Medya News shares the translation of an excerpt from an article authored by Abdullah Öcalan in his book, “The Crisis of Civilisation in the Middle East and the Solution of Democratic Civilisation”, originally published in Yeni Özgür Politika.
Without social morality there is no possibility of changing or governing society by means of law, politics, art and economics alone. Morality should be perceived as a form of existence in itself. I am not talking about morality in its narrow traditional sense; I define it as the conscience, the heart of a society, which makes it function. A society which has lost its inner conscience is a society that is no longer a society. It makes sense that capitalism is a system that harms morality most deeply. (…) The fact that the system of exploitation and oppression consumes all its own potential makes it easy to understand why morality is systematically destroyed. This being the case, the struggle against capitalism requires an ethical effort, a self-conscious morality. Without that, the struggle is already a lost cause.
It is easy to describe morality as a concept. The evaluations of Plato, Aristotle and Kant have not added much to the concept other than providing an introduction to the theory of state. Or rather, these texts are like the preliminaries to prepare the individual for membership of a state, membership of society. It is obvious that they offer the approach that the duty of morality is to best utilise the individual for the benefit of the state. Their ethical interpretations are pro-civilisation.
Morality can be defined as the best way to achieving economy, or more precisely, the basic necessities of life. Morality as morals and method is the modus of achievement of the economy or of the basic necessities. Therefore the distinctions of substructures and superstructures are far from being explanatory. Morality, starting with economical efforts, represents the means by which all social activities are realised in a good way. Therefore, anything social is moral and anything moral is social. (…)
Morality and democracy have the same source.
The modality of the best performance of a certain act sticks in the mind as the best moral code. This results in creating a strong tradition carved in the collective memory, which means that morality is now formed. This is the meaning of morals, tradition. The most important point here is that as much as morality is an act of the intellect, it is also an act of society. It requires both the effort of individual intellect and the collective action of society.
This being the case, the identical nature of original democracy and morality is obvious. Since society keeps running daily businesses, such businesses become a matter of discussion within society.
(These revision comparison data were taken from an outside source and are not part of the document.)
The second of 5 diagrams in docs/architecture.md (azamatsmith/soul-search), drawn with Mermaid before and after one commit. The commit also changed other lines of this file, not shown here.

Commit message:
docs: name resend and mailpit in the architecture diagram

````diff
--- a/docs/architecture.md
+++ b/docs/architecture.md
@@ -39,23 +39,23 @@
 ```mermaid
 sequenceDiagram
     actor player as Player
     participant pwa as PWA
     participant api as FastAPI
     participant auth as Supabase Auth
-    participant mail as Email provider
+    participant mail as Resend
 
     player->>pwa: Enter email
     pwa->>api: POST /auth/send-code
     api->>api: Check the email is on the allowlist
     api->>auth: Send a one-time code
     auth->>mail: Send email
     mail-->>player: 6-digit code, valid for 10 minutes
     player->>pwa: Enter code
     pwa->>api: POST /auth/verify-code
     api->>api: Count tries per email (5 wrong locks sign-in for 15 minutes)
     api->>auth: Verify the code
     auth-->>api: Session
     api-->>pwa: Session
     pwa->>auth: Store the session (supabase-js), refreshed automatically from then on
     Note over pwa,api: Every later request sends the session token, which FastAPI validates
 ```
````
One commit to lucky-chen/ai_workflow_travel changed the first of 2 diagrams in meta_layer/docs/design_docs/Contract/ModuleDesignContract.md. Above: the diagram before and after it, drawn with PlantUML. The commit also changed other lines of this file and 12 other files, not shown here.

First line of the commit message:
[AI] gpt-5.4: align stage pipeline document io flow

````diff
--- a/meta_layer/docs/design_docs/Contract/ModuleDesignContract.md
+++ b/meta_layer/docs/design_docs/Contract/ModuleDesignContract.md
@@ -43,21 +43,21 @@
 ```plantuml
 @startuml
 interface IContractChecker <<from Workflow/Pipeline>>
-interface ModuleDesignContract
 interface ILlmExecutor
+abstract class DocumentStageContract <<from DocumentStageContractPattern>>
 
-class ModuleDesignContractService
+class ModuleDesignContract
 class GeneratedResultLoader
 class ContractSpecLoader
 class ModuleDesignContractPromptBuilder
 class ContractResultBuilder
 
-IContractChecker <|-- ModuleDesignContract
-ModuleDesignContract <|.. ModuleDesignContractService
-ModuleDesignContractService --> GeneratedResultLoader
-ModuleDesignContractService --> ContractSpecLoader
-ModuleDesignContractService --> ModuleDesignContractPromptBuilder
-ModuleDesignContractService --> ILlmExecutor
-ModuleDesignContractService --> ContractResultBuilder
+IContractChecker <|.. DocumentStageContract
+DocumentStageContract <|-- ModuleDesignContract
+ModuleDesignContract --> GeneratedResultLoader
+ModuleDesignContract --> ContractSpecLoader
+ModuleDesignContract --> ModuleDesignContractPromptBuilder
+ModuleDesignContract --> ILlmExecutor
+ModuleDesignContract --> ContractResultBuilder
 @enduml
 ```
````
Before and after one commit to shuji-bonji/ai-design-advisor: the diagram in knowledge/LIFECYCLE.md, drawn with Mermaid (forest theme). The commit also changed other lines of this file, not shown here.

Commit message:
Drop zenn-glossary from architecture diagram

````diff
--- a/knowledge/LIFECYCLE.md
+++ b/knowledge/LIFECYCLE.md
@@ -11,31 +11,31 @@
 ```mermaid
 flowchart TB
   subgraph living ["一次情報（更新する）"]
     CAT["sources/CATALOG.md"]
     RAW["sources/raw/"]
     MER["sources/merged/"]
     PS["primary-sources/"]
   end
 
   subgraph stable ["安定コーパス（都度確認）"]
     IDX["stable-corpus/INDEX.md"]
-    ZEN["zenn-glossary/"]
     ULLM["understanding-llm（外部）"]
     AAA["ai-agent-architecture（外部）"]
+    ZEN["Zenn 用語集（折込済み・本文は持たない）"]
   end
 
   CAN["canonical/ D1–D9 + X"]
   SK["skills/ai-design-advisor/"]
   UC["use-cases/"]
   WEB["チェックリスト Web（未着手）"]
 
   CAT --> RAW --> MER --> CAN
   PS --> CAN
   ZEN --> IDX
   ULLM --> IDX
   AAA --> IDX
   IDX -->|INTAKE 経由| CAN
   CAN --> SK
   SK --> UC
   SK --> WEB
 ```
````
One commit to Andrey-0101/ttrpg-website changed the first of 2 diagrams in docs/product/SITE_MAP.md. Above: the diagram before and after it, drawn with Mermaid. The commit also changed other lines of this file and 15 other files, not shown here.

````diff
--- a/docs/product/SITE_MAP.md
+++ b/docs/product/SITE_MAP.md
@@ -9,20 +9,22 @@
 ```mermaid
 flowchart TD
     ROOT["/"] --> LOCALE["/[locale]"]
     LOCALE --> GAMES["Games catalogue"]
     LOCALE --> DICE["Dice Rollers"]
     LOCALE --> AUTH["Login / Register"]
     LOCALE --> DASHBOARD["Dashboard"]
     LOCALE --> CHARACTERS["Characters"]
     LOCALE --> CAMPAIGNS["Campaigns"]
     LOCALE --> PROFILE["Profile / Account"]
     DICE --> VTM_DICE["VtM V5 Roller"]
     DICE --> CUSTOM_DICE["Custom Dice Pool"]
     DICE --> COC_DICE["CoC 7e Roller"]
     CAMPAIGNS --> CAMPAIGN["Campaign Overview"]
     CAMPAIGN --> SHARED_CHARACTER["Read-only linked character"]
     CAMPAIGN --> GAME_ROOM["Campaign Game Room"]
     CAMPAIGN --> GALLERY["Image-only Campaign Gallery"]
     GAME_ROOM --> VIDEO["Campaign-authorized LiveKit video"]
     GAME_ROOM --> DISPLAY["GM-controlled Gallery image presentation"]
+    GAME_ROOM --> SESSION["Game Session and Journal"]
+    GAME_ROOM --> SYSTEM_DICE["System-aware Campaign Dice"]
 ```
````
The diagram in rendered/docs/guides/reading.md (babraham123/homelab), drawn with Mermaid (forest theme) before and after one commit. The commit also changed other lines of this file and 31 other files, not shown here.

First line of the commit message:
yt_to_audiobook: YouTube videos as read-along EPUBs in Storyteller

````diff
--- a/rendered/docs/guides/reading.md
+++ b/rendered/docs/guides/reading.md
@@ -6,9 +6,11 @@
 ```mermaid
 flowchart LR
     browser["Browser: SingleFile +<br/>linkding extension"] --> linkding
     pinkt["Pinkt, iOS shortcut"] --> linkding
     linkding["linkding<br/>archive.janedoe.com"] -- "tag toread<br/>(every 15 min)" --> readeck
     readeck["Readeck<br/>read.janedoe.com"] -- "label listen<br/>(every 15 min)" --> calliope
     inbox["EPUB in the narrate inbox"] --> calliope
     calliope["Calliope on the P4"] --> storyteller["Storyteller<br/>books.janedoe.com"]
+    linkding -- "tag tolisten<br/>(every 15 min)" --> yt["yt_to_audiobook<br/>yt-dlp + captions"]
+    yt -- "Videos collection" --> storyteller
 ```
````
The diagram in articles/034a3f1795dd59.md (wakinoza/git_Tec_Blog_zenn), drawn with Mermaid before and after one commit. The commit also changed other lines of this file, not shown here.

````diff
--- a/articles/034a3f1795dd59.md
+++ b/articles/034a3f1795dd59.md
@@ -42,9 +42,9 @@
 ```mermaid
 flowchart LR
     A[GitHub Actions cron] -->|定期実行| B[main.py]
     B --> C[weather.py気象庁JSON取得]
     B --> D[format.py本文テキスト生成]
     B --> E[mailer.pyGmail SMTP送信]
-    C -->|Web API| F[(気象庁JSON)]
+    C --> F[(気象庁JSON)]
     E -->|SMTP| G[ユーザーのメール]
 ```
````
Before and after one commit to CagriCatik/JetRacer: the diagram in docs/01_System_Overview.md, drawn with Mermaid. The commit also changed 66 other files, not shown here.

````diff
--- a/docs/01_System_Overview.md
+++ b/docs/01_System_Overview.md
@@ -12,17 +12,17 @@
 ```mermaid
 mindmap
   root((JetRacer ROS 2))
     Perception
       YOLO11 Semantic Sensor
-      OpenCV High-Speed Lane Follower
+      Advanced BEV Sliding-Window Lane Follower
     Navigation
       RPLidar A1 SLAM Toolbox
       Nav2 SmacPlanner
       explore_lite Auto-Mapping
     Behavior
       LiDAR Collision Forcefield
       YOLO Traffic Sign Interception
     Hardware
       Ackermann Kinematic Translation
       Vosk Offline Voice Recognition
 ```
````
It is an indispensable necessity of life to discuss how a business can be handled or governed better. It is clear that both cases, that is, both discussion and decision, and governing and ensuring that a task is successfully completed, are the most direct way to democracy (what they call a participatory, direct democracy). And this also means the moral governance, the moral way of life for a society. This implies that morality and democracy have the same source, which is the capacity of social practice to handle business with a collective intellect.
When we look at the process of civilisation the first thing we observe is that there are attempts to ensure that the norms of the state dominate in place of morality. In the Sumerian society, the first pillar of the Hammurabi listing the rules of law explains this situation well. Some may remark that laws become necessary when morality falls short, but such an approach is a fallacy. The issue is not that morality falls short, but that moral society is abraded.
More precisely, morality is harmed by the force of the state limiting its playground. The functioning zone of morality (and of direct democracy) will continue to be limited in future civilised societies. The fact that in antiquity it was the Romans who created the system most strongly based on the rule of law is evidence of this reality. In European civilisation society will be virtually invaded by laws. (…) When morality is squeezed into the most deserted corner, law will be welcomed as the guest of honour.
The role of the ideological hegemony of liberalism cannot be denied in the formation and shaping of the contemporary approach to morality. Is there anyone who is unaware that the laws which compensate for morality are filled with the most unconscionable, most unreasonable rules? (…) The more rules of law that are applied in an institution, anywhere, the more oppression there is. (…) It is well-known that law is described as being based on “force”, but in morality, nothing is done forcibly. A rule that cannot be internalised cannot be called a moral rule.
We see Zoroastrianism as an exceptional doctrine and Zoroaster as an exceptional personality with reference to the relationship of morality and religion. Zoroaster and the doctrine he was committed to has been described by many studies as a great moral revolution. “Tell me, who are you?” asks Zoroaster, and questions the mythological and religious divinity of the Sumerian civilisation. It was not for nothing that Nietzsche wrote “Thus Spoke Zoroaster” and filled it with Zoroastrian moral judgments.
As long as morality remained as morality, it did not surrender to the forces of civilisation. Contrary to the religion and the laws of civilisation that were imposed on it, Demos [the people] has always insisted on morality.